Olympic Games Boycotts and Political Events
The Summer Olympics has been plagued by political boycotts throughout its history, however the Winter Games have been mostly spared of political interference.
The one exception was the 1980 Winter Olympics, when Taiwan refused to participate in the 1980 Lake Placid Games after the International Olympic Committee prohibited it from being called the Republic of China (doing so to placate the People's Republic of China, which was returning to the Olympics for the first time since 1952).
The government of Georgia called for a boycott of the 2014 Winter Olympics, set to be held in Sochi, in response to Russia's participation in the 2008 South Ossetia war. There was also a number of organizations which called for a boycott of the 2014 Winter Olympics due to Russia's oppressive and homophobic legislation.

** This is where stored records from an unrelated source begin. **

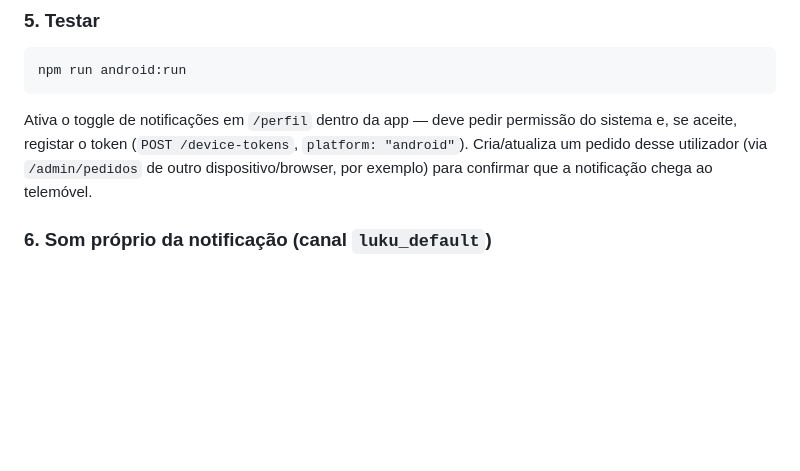
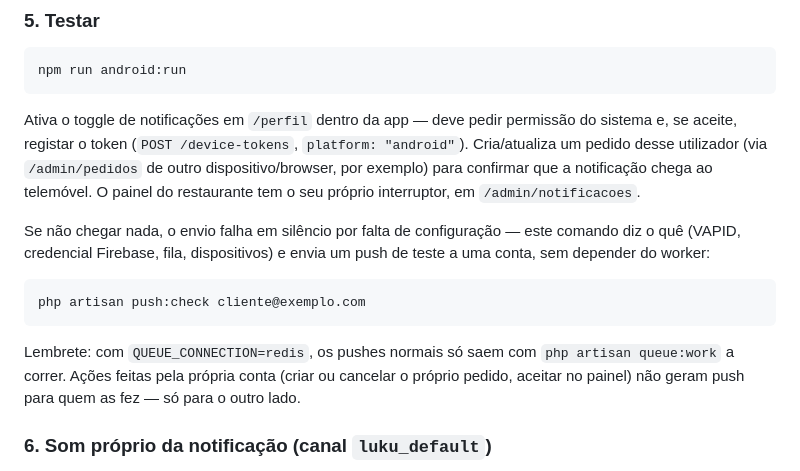
Before and after one commit to edu-mena/kino.com, a Markdown page: capacitor/README.md, the part around the change. Rendered like a GitHub page; blank space fills up the shorter version.

Commit message:
capacitor/README: push:check e interruptor do painel
Co-Authored-By: Claude Opus 5.5 <noreply@anthropic.com>

````diff
--- a/capacitor/README.md
+++ b/capacitor/README.md
@@ -260,7 +260,21 @@ Ativa o toggle de notificações em `/perfil` dentro da app — deve pedir
 permissão do sistema e, se aceite, registar o token (`POST
 /device-tokens`, `platform: "android"`). Cria/atualiza um pedido desse
 utilizador (via `/admin/pedidos` de outro dispositivo/browser, por
-exemplo) para confirmar que a notificação chega ao telemóvel.
+exemplo) para confirmar que a notificação chega ao telemóvel. O painel do
+restaurante tem o seu próprio interruptor, em `/admin/notificacoes`.
+
+Se não chegar nada, o envio falha em silêncio por falta de configuração —
+este comando diz o quê (VAPID, credencial Firebase, fila, dispositivos) e
+envia um push de teste a uma conta, sem depender do worker:
+
+```sh
+php artisan push:check cliente@exemplo.com
+```
+
+Lembrete: com `QUEUE_CONNECTION=redis`, os pushes normais só saem com
+`php artisan queue:work` a correr. Ações feitas pela própria conta (criar
+ou cancelar o próprio pedido, aceitar no painel) não geram push para quem
+as fez — só para o outro lado.
 
 ### 6. Som próprio da notificação (canal `luku_default`)
 
````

The Russia team was banned from competing at the 2018 Winter Olympics in PyeongChang, though some individual athletes were able to compete under the Olympic banner. In response, Russia's president Vladimir Putin had threatened to tell its athletes to boycott the 2018 Winter Olympics, but this did not eventuate.
A diplomatic boycott has been announced for the Beijing Winter Olympics in 2022. The US, UK, Australia and Canada will not send government representatives to the Games because of concerns over China's human rights record. India also joined the boycott in response to the Olympic Torch Relay including a soldier involved in a border skirmish with the Indian Army June 2020.